In Wisconsin we often don’t think about being able to get multiple crops of vegetables out of the same space in one year.  With some careful planning you can grow a spring crop and a fall crop of cold-hardy vegetables.

Spring vegetables like peas, lettuce, radishes, spinach, etc. at some point will start to look sad in summer.  That is an opportunity to pull those plants and replace them with some fall vegetables.  The timing of this is partly dependent on the crop you are planting.  You should calculate backwards from your average first fall frost the minimum expected harvest time to estimate your last opportunity to plant in the summer.  Then you want to add some extra time to that number because cool temperatures slow down plant growth.  Since fall frosts vary, this is not an exact science and has some art to it.  To learn your first fall frost date, visit

Keeping track of growing degree days/heat units and keeping a journal can help you make better planting decisions year-to-year, especially when planting for a fall harvest.  To learn more about how growing degree days are calculated, visit

Cold-Hardy Vegetables

Some vegetables that are cold-hardy include broccoli, brussels sprouts, cabbage, kale, leeks, rutabaga, and turnips.  Some other cold-tolerant vegetables include beets, cauliflower, celery, lettuce, peas, parsnips, and radish.  Note that some of these cold-hardy vegetables have a long growing period, so wouldn’t be suitable for succession planting. For example, parsnips need to be planted in the spring as they usually take 100+ days to reach maturity.

Close up of a head of cabbage that has just been picked on other freshly picked cabbages.

Cabbages planted mid-summer can make a good fall vegetable.

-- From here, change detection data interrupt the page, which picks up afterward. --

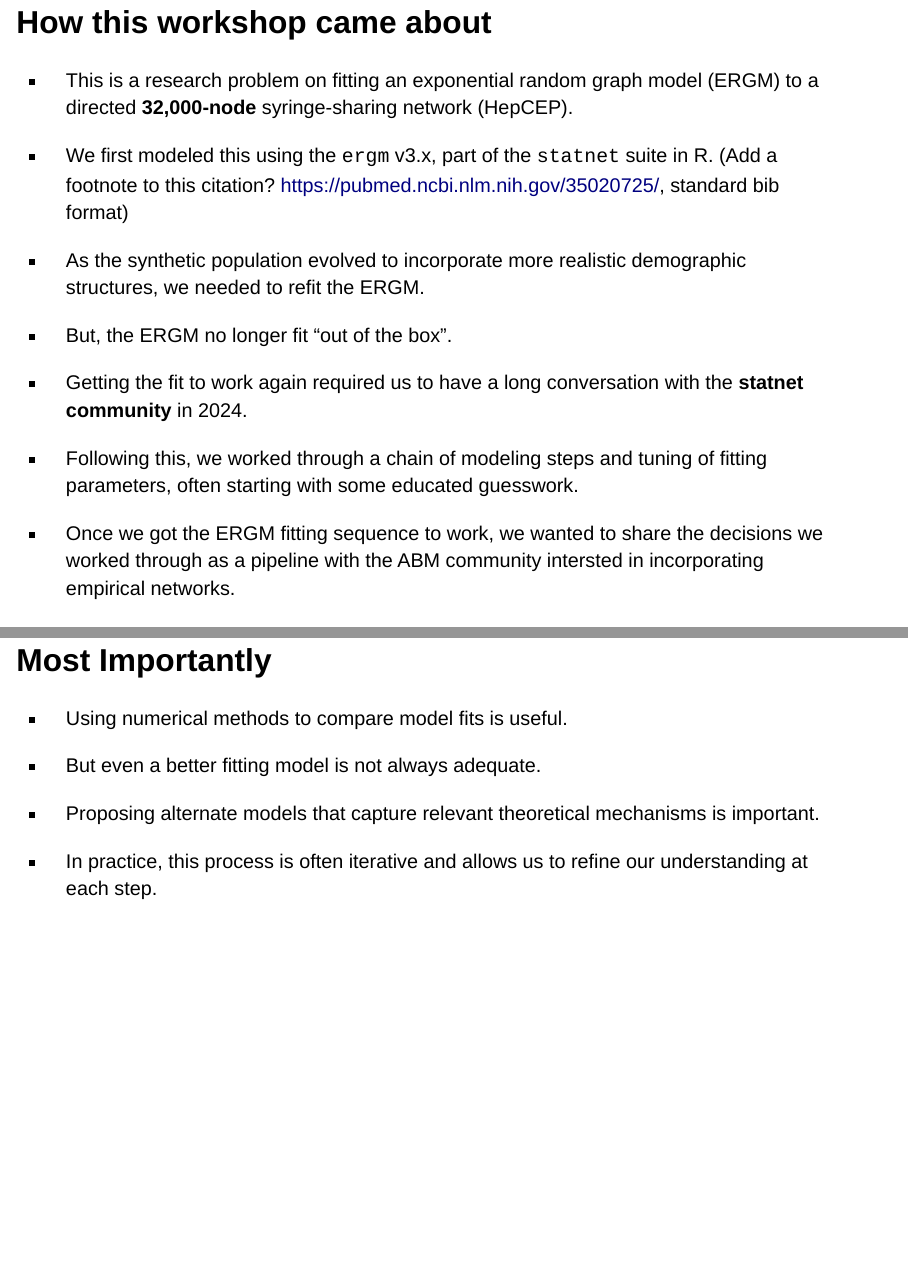
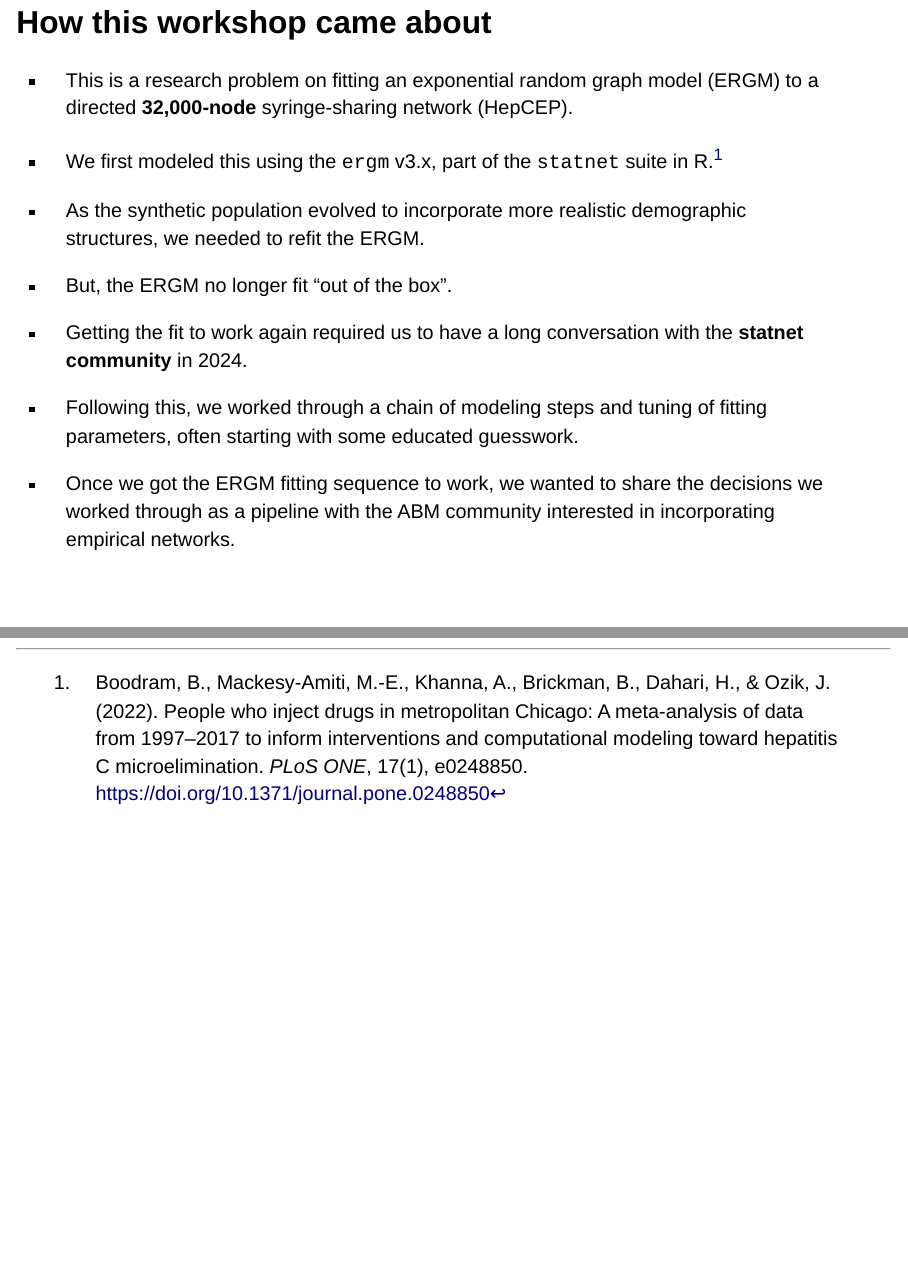
Before and after one commit to khanna-lab/ssc-ergm-hepcep, a Quarto document (modules/01-ergm-intro.qmd): pages 2 and 31 of 31, joined at a grey line. Rendered offline with R 4.5, knitr and Pandoc in place of Quarto, with nearby package versions; drawn as Slidy slides in place of the format the file asks for.

Commit message:
minor typo

```diff
--- a/modules/01-ergm-intro.qmd
+++ b/modules/01-ergm-intro.qmd
@@ -20,7 +20,7 @@
 - This is a research problem on fitting an exponential random graph model (ERGM) to a directed **32,000-node** syringe-sharing
   network (HepCEP).
 
-- We first modeled this using the `ergm` v3.x, part of the `statnet` suite in R. (Add a footnote to this citation? https://pubmed.ncbi.nlm.nih.gov/35020725/, standard bib format)
+- We first modeled this using the `ergm` v3.x, part of the `statnet` suite in R.^[Boodram, B., Mackesy‑Amiti, M.‑E., Khanna, A., Brickman, B., Dahari, H., & Ozik, J. (2022). People who inject drugs in metropolitan Chicago: A meta‑analysis of data from 1997–2017 to inform interventions and computational modeling toward hepatitis C microelimination. *PLoS ONE*, 17(1), e0248850. https://doi.org/10.1371/journal.pone.0248850]
 
 - As the synthetic population evolved to incorporate more realistic demographic structures, we needed to refit the ERGM.
 
@@ -30,7 +30,7 @@
 
 - Following this, we worked through a chain of modeling steps and tuning of fitting parameters, often starting with some educated guesswork.
 
-- Once we got the ERGM fitting sequence to work, we wanted to share the decisions we worked through as a pipeline with the ABM community intersted in incorporating empirical networks.
+- Once we got the ERGM fitting sequence to work, we wanted to share the decisions we worked through as a pipeline with the ABM community interested in incorporating empirical networks.
 
 
 ## Why we Developed this Workshop {.smallish}
```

Photo by Lyssa Seefeldt.

Tools to Extend the Growing Season

Even though fall vegetables tend to be cold-hardy, protecting them from frosts can be beneficial.  The issue is that the vegetables are sensitive to extreme changes in temperature.  When a freeze and thaw occurs, cell walls of the plant can be damaged.  Damaged leaves will look water-soaked after a thaw and will eventually turn brown.  Preventing this damage will allow the vegetables to continue growing longer into the fall.

A couple of ways to protect vegetables and extend the growing season is using cold frames or floating row covers.  Cold frames are made with a sturdy construction of wood plus a glass or plexiglass lid.  Floating row covers are a light woven plastic or polypropylene material that allows air circulation, light, and water to get through.  Floating row covers can be directly draped over crops or can be draped over a frame of PVC pipe, wood, or wire.  The floating row cover is weighted down with brick, wood, or other heavy item.

You can learn more about these tools and others in the publication, “Extending the Gardening Season” at


Note: This article originally was published in the Marquette County Tribune, Waushara Argus, and/or the Berlin Journal.  This article was written by Lyssa Seefeldt, UW-Extension Agriculture Agent for Marquette County unless otherwise noted.